Internet Providers Starting To Get Challenged By New Competition

A common complaint among home Internet subscribers in America is the absence of competition. High prices are prevalent as are consumer-unfriendly practices, such as data caps and lower speeds than are necessary. While many Americans struggled during the pandemic, the cable internet providers flourished, but there are now new threats on the horizon that could change the game.

New Threats to Cable Internet providers

Already in a successful beta, SpaceX will soon go live with the fastest satellite-based internet ever, and while that has generated a great deal of buzz, Starlink is not likely to be a real threat to cable Internet providers anytime soon. New Street Research recently released an analysis in which it presented the four true threats to cable companies, and the first of those is 5G. Thus far, 5G has not lived up to the hype, but by mid-2022, the Amazon-powered Dish offering will be available, and T-Mobile should be up to speed as well. Cable companies could lose customers to packages combining internet, TV streaming services, cellular and more.

Competition Beyond 5G Wireless

But residential customers dropping wireline for wireless Internet services is not the only challenge cable companies will have to deal with. Fixed wireless broadband is fast becoming widely available, and while it is often framed as a solution for rural customers, it can be a major player in urban centers as well. Fiber-optic services continue to expand as well, and a recent influx of government funding could speed up that expansion. Finally, there is the increased threat of regulatory pressure. The nationwide lockdowns illuminated numerous Internet problems and in turn motivated politicians.

Fixed Wireless Internet

Fixed wireless Internet for the home transmits and receives radio waves from a cell tower. This approach has been available for decades now but was traditionally used to serve rural homes and businesses that could not otherwise get Internet service. But the technology is advancing at a great rate, and there are major players involved, such as AT&T, Spectrum, and Verizon, that now view it as an opportunity to compete in dense markets where the cable companies previously held de-facto monopolies.

Fiber-Optic Internet

Fiber and cable internet are similar products that should provide direct competition to each other, but the cable companies have not yet really felt that threat. That has a lot to do with the nature of installing fiber-optic lines, which is both expensive and time-consuming. But there is a snowball effect at work here, and the big companies like AT&T will expand its offerings considerably over the next several years.

Government Regulation

According to some industry analysts, potential government regulation is a far bigger threat to cable companies than either fiber optic or fixed wireless. Much of it hinges on who the new FCC chair will be. The first order of business is expected to be the restoration of net neutrality regulation. But regulation could eventually extend far beyond that, and many feel the Internet should be governed like a utility.

The Road Ahead
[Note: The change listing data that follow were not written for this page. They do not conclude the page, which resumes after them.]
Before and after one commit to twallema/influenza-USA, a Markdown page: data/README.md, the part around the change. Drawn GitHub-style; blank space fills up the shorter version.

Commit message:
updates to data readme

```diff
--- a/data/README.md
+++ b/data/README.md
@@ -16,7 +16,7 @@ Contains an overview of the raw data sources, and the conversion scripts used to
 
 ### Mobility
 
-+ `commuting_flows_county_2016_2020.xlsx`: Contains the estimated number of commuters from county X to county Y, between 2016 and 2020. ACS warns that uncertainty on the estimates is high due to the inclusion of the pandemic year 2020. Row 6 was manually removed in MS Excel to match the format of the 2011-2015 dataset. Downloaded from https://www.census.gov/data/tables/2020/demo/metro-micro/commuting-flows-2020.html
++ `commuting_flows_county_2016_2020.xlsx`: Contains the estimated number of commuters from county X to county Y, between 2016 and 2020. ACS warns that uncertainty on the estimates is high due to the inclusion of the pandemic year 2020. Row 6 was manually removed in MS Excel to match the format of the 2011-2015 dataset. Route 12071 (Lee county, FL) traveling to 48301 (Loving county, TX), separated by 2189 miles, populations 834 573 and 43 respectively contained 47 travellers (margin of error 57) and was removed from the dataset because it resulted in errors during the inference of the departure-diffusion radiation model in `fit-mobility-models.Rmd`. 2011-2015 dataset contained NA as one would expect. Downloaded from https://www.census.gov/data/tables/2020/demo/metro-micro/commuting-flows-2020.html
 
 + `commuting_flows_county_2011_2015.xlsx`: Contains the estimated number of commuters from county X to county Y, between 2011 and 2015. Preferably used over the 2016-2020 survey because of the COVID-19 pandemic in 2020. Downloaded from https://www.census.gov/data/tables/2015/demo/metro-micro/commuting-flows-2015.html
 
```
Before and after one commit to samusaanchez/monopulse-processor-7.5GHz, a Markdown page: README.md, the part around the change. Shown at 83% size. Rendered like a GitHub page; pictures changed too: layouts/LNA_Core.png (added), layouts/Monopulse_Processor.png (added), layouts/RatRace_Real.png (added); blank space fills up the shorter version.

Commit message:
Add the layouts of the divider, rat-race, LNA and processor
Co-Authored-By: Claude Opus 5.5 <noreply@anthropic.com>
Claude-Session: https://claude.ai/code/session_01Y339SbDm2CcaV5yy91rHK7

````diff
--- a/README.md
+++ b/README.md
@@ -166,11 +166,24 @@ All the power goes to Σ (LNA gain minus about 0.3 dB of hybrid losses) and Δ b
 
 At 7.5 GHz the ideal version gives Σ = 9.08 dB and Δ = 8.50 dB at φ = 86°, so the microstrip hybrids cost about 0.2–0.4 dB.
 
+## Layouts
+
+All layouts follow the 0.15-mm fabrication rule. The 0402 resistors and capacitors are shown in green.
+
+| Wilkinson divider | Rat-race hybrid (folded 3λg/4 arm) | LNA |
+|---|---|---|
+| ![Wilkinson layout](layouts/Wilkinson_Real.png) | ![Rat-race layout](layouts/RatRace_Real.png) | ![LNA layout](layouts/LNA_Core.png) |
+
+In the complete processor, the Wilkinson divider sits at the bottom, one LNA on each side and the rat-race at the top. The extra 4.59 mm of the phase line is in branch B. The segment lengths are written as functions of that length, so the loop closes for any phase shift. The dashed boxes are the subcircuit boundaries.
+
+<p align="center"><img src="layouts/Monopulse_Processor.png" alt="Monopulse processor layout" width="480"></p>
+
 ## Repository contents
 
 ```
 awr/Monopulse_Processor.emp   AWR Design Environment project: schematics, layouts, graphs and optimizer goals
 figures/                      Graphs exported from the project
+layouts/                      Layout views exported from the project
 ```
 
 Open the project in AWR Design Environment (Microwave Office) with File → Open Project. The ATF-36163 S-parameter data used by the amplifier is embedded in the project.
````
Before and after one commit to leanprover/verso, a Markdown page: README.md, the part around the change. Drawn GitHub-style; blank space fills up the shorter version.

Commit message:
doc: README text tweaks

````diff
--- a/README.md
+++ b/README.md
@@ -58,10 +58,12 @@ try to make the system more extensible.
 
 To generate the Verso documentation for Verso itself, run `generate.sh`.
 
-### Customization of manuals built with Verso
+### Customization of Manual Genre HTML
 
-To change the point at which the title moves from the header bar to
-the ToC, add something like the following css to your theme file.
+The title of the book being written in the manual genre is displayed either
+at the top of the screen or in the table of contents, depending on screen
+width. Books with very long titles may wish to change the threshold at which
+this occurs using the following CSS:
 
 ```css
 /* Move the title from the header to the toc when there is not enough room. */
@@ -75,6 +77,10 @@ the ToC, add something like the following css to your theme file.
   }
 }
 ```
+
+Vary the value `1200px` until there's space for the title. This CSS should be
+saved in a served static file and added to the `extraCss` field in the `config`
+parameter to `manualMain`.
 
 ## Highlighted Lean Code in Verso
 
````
This is an exciting time for the home internet customer. We are on the cusp of some major changes, and these may result in a market environment that could dwarf the telecom wars. At the very least, well before the end of the decade, more than 70 percent of Americans should have two or more viable options for broadband internet, and that can only be a good thing.